Fahrenheit 451, “Powerful” and “Relevant”

Liisa Aalto, Staff Writer

Hang on for a minute...we're trying to find some more stories you might like.

Email This Story

The Barnstable High School Drama Club (BHSDC) will be performing Fahrenheit 451 as one of its fall plays. It is based on the classic science fiction novel written by Ray Bradbury in the early 1950s. The futuristic story describes a time when technology is used for instant entertainment, people no longer read, and books are banned to enforce governmental control.
The main character, Guy Montag, is a fireman who loved his job of burning books and was content with the dystopian society until he met Clarisse. The play focuses on “Montag discovering the real world through Clarisse and eventually literature,” said junior Sam Hurwitz, the assistant director and the actress that plays Clarisse.
The BHSDC chose to perform Fahrenheit 451 due to its similarities to our society, especially in regards to technology.
“The play is probably more relevant to our lives today than when it was written,” said director Jeffrey Billard.
According to Billard, the play’s message was also needed six years ago when they first performed it. They chose to do Fahrenheit 451 again this year because its need was amplified through our current obsession with technology and our political situation.
“Art examines life,” said Billard, “theater needs to make you think, make you look at your own life and make you think about what’s important to you.”
“This show is powerful, it’s relevant,” said Hurwitz.
The adaptation retains the underlying messages of the story while also bringing it to life.
For the first time ever at Barnstable High School, the play will be done as black box theater rather than the proscenium-style theater that they have always done. In black box theater, the audience shares the stage with the actors, they are seated around the performance area.
This style of theater makes the experience very “immersive” and “intimate” for the audience, according to Billard.
“You are talking to people around people.

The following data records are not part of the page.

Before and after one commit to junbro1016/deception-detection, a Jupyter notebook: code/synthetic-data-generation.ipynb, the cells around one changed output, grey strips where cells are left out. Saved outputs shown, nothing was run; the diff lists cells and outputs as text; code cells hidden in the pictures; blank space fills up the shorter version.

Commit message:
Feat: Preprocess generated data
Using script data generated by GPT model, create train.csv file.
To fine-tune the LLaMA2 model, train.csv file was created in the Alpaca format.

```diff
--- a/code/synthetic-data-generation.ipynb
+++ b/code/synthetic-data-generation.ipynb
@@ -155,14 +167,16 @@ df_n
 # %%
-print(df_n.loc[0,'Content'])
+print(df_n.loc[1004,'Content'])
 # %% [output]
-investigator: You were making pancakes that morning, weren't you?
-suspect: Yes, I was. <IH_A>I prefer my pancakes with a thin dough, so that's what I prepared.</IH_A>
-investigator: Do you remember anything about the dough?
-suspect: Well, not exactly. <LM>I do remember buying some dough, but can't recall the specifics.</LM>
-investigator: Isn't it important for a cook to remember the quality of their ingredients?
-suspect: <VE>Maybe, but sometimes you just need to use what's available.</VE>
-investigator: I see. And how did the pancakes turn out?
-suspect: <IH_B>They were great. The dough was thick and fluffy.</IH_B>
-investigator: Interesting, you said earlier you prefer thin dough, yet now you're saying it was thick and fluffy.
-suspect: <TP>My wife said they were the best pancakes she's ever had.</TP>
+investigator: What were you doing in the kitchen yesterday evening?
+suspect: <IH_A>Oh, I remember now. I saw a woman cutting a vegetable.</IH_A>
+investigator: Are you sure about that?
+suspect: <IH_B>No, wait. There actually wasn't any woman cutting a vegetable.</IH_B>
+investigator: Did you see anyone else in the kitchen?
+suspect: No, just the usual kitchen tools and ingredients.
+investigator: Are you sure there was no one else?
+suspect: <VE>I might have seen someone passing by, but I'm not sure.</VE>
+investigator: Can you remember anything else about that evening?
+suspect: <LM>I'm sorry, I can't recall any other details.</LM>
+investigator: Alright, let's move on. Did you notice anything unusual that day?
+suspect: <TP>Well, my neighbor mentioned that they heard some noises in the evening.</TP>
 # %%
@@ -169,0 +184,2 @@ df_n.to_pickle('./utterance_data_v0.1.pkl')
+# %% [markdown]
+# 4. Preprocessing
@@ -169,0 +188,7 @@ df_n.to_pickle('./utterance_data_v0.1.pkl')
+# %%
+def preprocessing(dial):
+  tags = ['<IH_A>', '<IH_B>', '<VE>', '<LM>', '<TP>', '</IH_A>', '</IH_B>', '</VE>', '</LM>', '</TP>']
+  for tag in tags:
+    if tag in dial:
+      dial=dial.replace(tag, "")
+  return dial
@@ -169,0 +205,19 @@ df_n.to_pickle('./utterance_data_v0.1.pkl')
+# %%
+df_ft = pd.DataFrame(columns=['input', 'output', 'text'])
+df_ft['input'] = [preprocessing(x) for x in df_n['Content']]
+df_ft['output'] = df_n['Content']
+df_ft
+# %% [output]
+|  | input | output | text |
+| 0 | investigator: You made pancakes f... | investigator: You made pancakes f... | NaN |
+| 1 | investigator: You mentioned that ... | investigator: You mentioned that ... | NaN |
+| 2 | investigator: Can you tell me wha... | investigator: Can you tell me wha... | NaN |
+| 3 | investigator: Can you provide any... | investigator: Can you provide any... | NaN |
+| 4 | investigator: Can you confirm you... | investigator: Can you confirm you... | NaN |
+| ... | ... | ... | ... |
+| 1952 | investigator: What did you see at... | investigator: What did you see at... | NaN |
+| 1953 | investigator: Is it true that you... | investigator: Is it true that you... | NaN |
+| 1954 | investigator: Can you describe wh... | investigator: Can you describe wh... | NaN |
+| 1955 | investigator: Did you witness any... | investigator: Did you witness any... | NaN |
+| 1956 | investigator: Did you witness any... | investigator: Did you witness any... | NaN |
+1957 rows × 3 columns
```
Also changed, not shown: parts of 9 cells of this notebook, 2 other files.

There’s power to be had with direct eye contact,” said Hurwitz.
This creates new challenges for the Drama Club to overcome. Junior Carrissa Malaspino, one of the sound managers, explained that some changes they’ll have to implement include being on stage and having to set up their own speakers on stage to give the effect of surround sound.
According to Malaspino, it completely changes the whole dynamic with trying to create the same effect of surround sound because they are trying to achieve a “very ‘I’m there’ experience.”
Tickets are $10 and it is limited to 100 seats per night. Billard recommends pre-ordering them at bhsdc.com. You can see BHSDC perform Fahrenheit 451 on Nov. 8, 9, 10, 15, 16, and 17 at 7 p.m and Nov. 10 and 12 at 2 p.m.